The Greens lost some of their Maori voters and some of their female voters – having a white dude solely running a party championing diversity probably didn’t help the optics all that much.

It’s a situation that could have been avoided on both counts had the party quickly slotted a competent and respected operator such as Marama Davidson into the position of co-leader, at least until after the election had taken place and a more democratic process could have been pursued.

I know what the party hacks will say ‘but our constitution doesn’t allow for that’. Well if that’s the case then your constitution needs an amendment.

2. Golriz Ghahraman should have been 6 on the party list.

Ghahraman will probably get home on special votes but she should have been handed a guaranteed position in the next parliament anyway.

That is, at least ahead of Chloe Swarbrick and Gareth Hughes. Swarbrick will no doubt bring an exciting brand of energy-infused politics to parliament but she has nothing on the experience of a not-much-older Ghahraman, who has both ‘Oxford’ and ‘United Nations’ on the resume.

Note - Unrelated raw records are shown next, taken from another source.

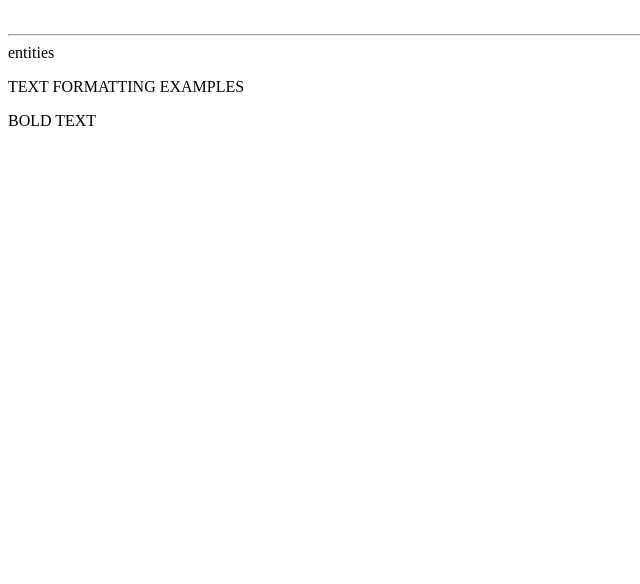
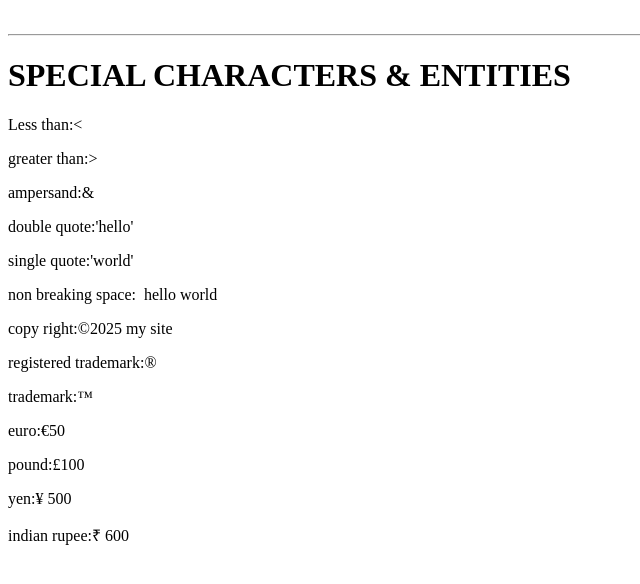
Before and after one commit to hansika42/HTML-CSE18, a plain HTML site: page tagsformatting.html in a window 1280 px wide. Shown: the whole page, without its empty margins (0-640 px from the left). Drawn offline with Linux system fonts and the light colour scheme.

Commit message:
tagsformatting

```diff
--- a/tagsformatting.html
+++ b/tagsformatting.html
@@ -22,9 +22,47 @@
 
 <!-- <mark>hello</mark> -->
 
-entities
+<!-- entities  -->
 
-<p><h>TEXT FORMATTING EXAMPLES</h></p>
-<P>BOLD TEXT</P>
+<!-- <p><b><h1>TEXT FORMATTING EXAMPLES</h1></b></p>
+<br>
+<p><h2><b>Important text (using &lt;b&gt;)</b></h2></p>
+<br>
+<p><b>Important test (using &lt;strong&gt;)</b></p>
+<br>
+<p><h3> &ic; Italic text (using &lt;i&gt;)</h3></p>
+<br>
+<p><h4> Emphasized test ( using &lt;em&gt;)</h4></p>
+<br>
+<p><h4> highlighted text (using &lt;mark&gt;)</h4></p>
+<br>
+<p><h4>deleted text (using &lt;strike&gt;)</h4></p>
+<br>
+<p><h4>inserted text (using &lt;ins&gt;)</h4></p>
+<br>
+<p><h4>Inline code (using &lt;code&gt;)</h4></p>
+<br>
+<p><kbd>keyboard input (using &lt;kbd&gt;)</kbd></p>
+<p><pre>
+
+    Preformatted text (using &lt;pre&gt;)
+    keeps spaces and line breaks
+</pre></p>
+<p><blockquote cite="http:"></p> -->
+
+    <p><H1>SPECIAL CHARACTERS & ENTITIES</H1></p>
+    <P>Less than:&lt;</P>
+    <p>greater than:&gt;</p>
+    <p>ampersand:&</p>
+<p>double quote:&apos;hello&apos;</p>
+<p>single quote:&apos;world&apos;</p>
+<p>non breaking space: &nbsp;hello world</p>
+<p>copy right:&copy;2025 my site</p>
+<p>registered trademark:&reg;</p>
+<p>trademark:&trade;</p>
+<p>euro:&euro;50</p>
+<p>pound:&pound;100</p>
+<p>yen:&yen; 500</p>
+<p>indian rupee:&#8377; 600</p>
 </body>
 </html>
```
Also changed, not shown: multimedia.html (added, +15 -0 lines).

The fairest assessment of Hughes I can conjure up is ‘Most improved player’, and at least, after 3 terms he can now capably address the media without the assistance from a PR minder.

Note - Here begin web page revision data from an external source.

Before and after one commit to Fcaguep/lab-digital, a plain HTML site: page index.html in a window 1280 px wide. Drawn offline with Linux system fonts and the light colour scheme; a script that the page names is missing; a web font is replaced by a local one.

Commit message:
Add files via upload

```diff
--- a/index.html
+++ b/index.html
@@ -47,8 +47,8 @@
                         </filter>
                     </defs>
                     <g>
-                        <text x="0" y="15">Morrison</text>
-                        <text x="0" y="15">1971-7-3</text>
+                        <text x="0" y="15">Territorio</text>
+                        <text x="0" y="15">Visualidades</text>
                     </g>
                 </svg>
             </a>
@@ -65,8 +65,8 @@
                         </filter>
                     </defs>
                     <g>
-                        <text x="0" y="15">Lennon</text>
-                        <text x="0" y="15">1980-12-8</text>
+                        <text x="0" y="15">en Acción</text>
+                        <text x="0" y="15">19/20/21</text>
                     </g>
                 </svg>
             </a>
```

But if you’ve been in parliament representing your party for 3 terms exclusively from the party list, then it’s probably fair to the party and its members that you opt to stand again outside the 5% threshold and prove you’ve actually added something in your time in parliament, something that makes voters want to ensure your return.

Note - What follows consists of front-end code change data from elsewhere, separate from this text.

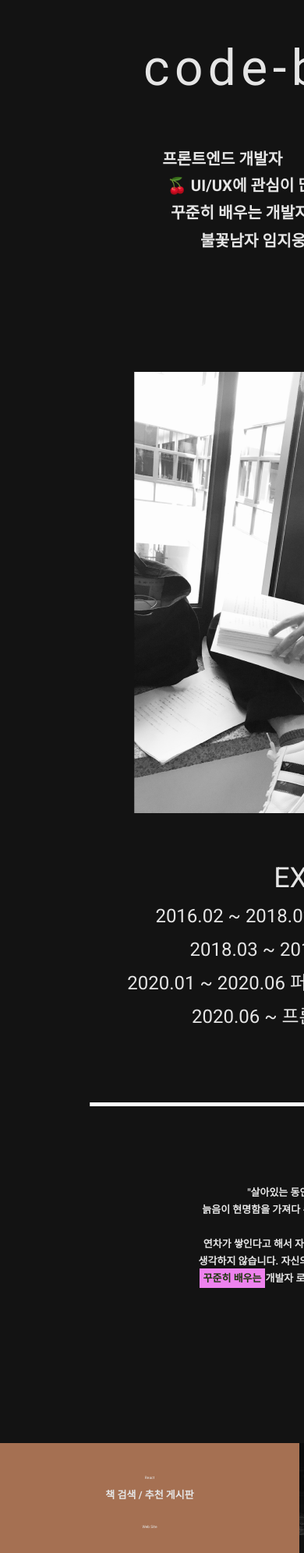
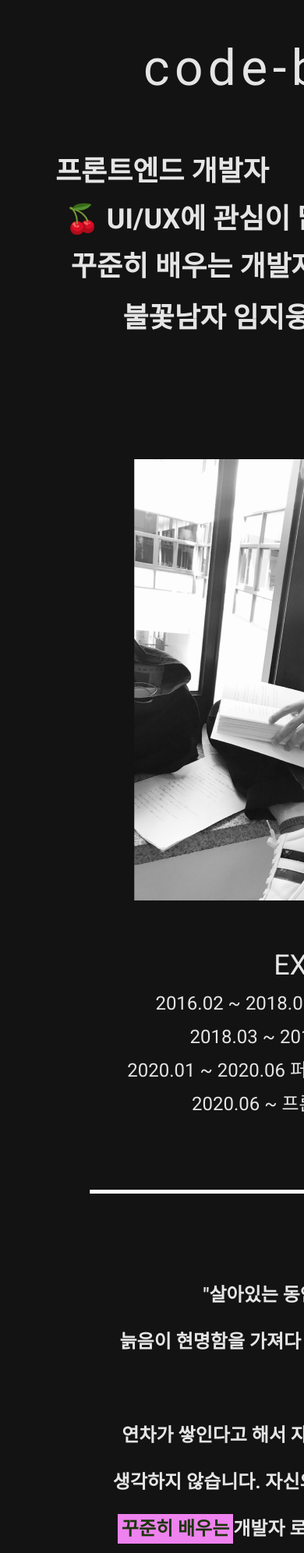
Before and after one commit to code-bebop/real-portfolio, a React app: page / in a window 390 px wide. Shown: the top 1992 px of the page at 78% size. Built offline with nearby package versions, Linux system fonts and the light colour scheme; grey boxes are pictures that could not be loaded.

Commit message:
Feat #11 - 모바일 환경에 대응하기 위해 미디어 쿼리 적용
모바일에서 봤을 때에도 보기 쉽게 만들기 위해 미디어 쿼리를 적용했다.
768px을 기점으로 미디어 쿼리가 적용된다.

```diff
--- a/src/components/App.tsx
+++ b/src/components/App.tsx
@@ -1,5 +1,6 @@
 import React, { ReactElement } from "react";
-import styled from "styled-components";
+import styled, { ThemeProvider } from "styled-components";
+import media from "../media";
 
 import Work from "./Work";
 import Footer from "./Footer";
@@ -20,6 +21,7 @@ const AppBlock = styled.div`
 
 const App = (): ReactElement => {
   return (
+    <ThemeProvider theme={media}>
       <AppBlock>
         <Title>code-bebop</Title>
         <Intro />
@@ -27,6 +29,7 @@ const App = (): ReactElement => {
         <Work />
         <Footer />
       </AppBlock>
+    </ThemeProvider>
   );
 };
 
--- a/src/components/Footer.tsx
+++ b/src/components/Footer.tsx
@@ -1,4 +1,4 @@
-import React, { ReactElement, useCallback } from "react";
+import React, { ReactElement, useCallback, useEffect, useState } from "react";
 import styled, { keyframes } from "styled-components";
 
 const Note = styled.aside`
@@ -44,13 +44,14 @@ const SocialNav = styled.nav`
     display: flex;
     justify-content: center;
     align-items: center;
-    font-size: 4.8rem;
+    font-size: 2.5vw;
     position: relative;
     text-align: center;
     &:hover {
       background-color: #fff;
       color: #000;
     }
+    ${({ theme }) => theme.mobile`font-size: 24px;`}
   }
 `;
 const FooterBlock = styled.footer`
@@ -61,12 +62,23 @@ const FooterBlock = styled.footer`
 `;
 
 const Footer = (): ReactElement => {
+  const [mediaQuery, setMediaQuery] = useState<Partial<MediaQueryListEvent>>({
+    matches: window.innerWidth > 768 ? true : false,
+    media: ""
+  });
+
+  useEffect(() => {
+    const mediaQueryList = window.matchMedia("(min-width: 768px)");
+    mediaQueryList.addEventListener("change", setMediaQuery);
+
+    return () => mediaQueryList.removeEventListener("change", setMediaQuery);
+  });
+
   const onFooterEnter = useCallback(
     (message: string) =>
       (e: React.MouseEvent<HTMLAnchorElement, MouseEvent>) => {
         const target = e.target as HTMLAnchorElement;
         target.innerHTML = message;
-        target.style.fontSize = "2.4rem";
       },
     []
   );
@@ -75,13 +87,13 @@ const Footer = (): ReactElement => {
       (e: React.MouseEvent<HTMLAnchorElement, MouseEvent>) => {
         const target = e.target as HTMLAnchorElement;
         target.innerHTML = message;
-        target.style.fontSize = "4.8rem";
       },
     []
   );
 
   return (
     <FooterBlock>
+      {mediaQuery && mediaQuery.matches ? (
         <SocialNav>
           <a
             href="#"
@@ -114,6 +126,31 @@ const Footer = (): ReactElement => {
             CONTACT
           </a>
         </SocialNav>
+      ) : (
+        <SocialNav>
+          <a href="#">
+            woonj2
+            <br />@<br />
+            gmail.com
+          </a>
+          <a
+            href="https://velog.io/@code-bebop"
+            rel="noopener noreferrer"
+            target="_blank"
+          >
+            BLOG
+          </a>
+          <a
+            href="https://github.com/code-bebop"
+            rel="noopener noreferrer"
+            target="_blank"
+          >
+            GITHUB
+          </a>
+          <a href="#">010-5447-1036</a>
+        </SocialNav>
+      )}
+
       <FooterSite>
         <a href="#" className="footerSite">
           code-bebop.portfolio
--- a/src/components/Intro.tsx
+++ b/src/components/Intro.tsx
@@ -14,11 +14,13 @@ const IntroBlock = styled.div`
     font-weight: bold;
     line-height: 1.7;
     white-space: nowrap;
+    ${({ theme }) => theme.mobile`font-size: 36px;`}
   }
   video {
     width: 13.281vw;
     object-fit: cover;
     transform: translateY(25%);
+    ${({ theme }) => theme.mobile`width: 24vw;`}
   }
 `;
 
--- a/src/components/Me.tsx
+++ b/src/components/Me.tsx
@@ -47,6 +47,10 @@ const MeBlock = styled.div`
     font-size: 3.333vw;
     font-weight: bold;
     line-height: 1.7;
+    ${({ theme }) => theme.mobile`
+      font-size: 24px;
+      line-height: 2.5;
+    `}
   }
 `;
 
--- a/src/components/Work.tsx
+++ b/src/components/Work.tsx
@@ -7,7 +7,7 @@ gsap.registerPlugin(ScrollTrigger);
 
 const WorkItem = styled.div<{ bgColor: string }>`
   background-color: ${props => `#${props.bgColor}`};
-  height: 50.468vw;
+  height: 100vh;
   display: flex;
   overflow: hidden;
   & > section {
@@ -16,14 +16,16 @@ const WorkItem = styled.div<{ bgColor: string }>`
     padding: 10.416vw 0;
     display: flex;
     flex-direction: column;
-    justify-content: space-between;
+    justify-content: center;
     header,
     footer {
       font-size: 1.25vw;
+      ${({ theme }) => theme.mobile`font-size: 18px;`}
     }
     h1 {
       font-size: 3.333vw;
       margin-bottom: 7.552vw;
+      ${({ theme }) => theme.mobile`font-size: 36px;`}
     }
     nav {
       display: flex;
@@ -34,6 +36,7 @@ const WorkItem = styled.div<{ bgColor: string }>`
         font-size: 1.25vw;
         font-weight: bold;
         display: inline-block;
+        ${({ theme }) => theme.mobile`font-size: 18px;`}
         &:first-child {
           margin-bottom: 20px;
         }
@@ -50,6 +53,7 @@ const WorkItem = styled.div<{ bgColor: string }>`
       height: 100%;
     }
   }
+  ${({ theme }) => theme.mobile`height: 50vh;`}
 `;
 const WorkBlock = styled.div`
   margin-top: 200px;
--- /dev/null
+++ b/src/media.js
@@ -0,0 +1,15 @@
+import { css } from "styled-components";
+
+const sizes = {
+  mobile: 768
+};
+
+export default Object.keys(sizes).reduce((acc, label) => {
+  acc[label] = (...args) => css`
+    @media screen and (max-width: ${sizes[label]}px) {
+      ${css(...args)}
+    }
+  `;
+
+  return acc;
+}, {});
```
Lines whose indentation alone changed are shown as unchanged.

Not only would the marketing of Ghahraman bolstered the intellectual wing of the party, making it even more appealing to urban liberals, it could have also attracted some nervous 1st and 2nd generation kiwi voters who feel the major parties are too often pandering to the likes of Winston Peters and his dog whistling bullshit.

As an extension to this, Ghahraman encapsulates everything the party idealizes when they talk about increasing New Zealand’s refugee intake.

Having already been tested in her previous roles, it makes her a more likely candidate to lead the party in years to come.

3. How a TOP top-up could have played out, but didn’t.

It is of course something the party machine will brush off in light of aforementioned constitutional constraints, but it is again these participatory entanglements that ensured the Greens’ lost an important opportunity when both Clendon and Kennedy resigned.

It was August 7th and barely a week since Ardern had taken over the Labour party, the Greens were in strife as two of their sitting MPs had walked and probably taken with them some of that blue-green vote that is often talked of but equally difficult to quantify.

Running parallel to the Green meltdown was an apprehensive Gareth Morgan who could already see his fledgling party’s’ writing on the wall. TOP were simply not going to make the 5% threshold in the shadows of a newly refurbished Labour party and so in desperation Morgan made Ardern a rather brash offer: To ‘fold the tent’ and disband TOP provided her party adopted their policies.

Well, that was never going to happen.

Jacinda didn’t want to go to the ball with Gareth anyway, she was waiting for James to sort his shit out. But despite already having a date with Jacinda, James couldn’t help but notice how much he had in common with Gareth. So it was up to James to balance romance with bromance.

Upon the departure of Clendon and Kennedy, a more bold Green Party could have made an alliance with TOP offering them the respective places of each departing MP; Kennedy’s 8th place (to TOP’s Geoff Simmons) & Clendon’s 16th place (to TOP’s Teresa Moore).

In the end though, Shaw turned up at the school ball all on his own, Jacinda got there a little late and deflated while Morgan stayed home playing video games.

The cold reality for Green party faithful is that they have never actually been in Government even when they were called something else.

TL:DR Political campaigns require political parties with broad appeal and the ability to be nimble, the Greens were neither and were almost wiped out because of it. 

* Yes, I am aware it’s not ‘technically over’ but after listening to Peters last night it’ll be the Greens mostly on the outer (again) even if any deal is struck between NZ First & Labour.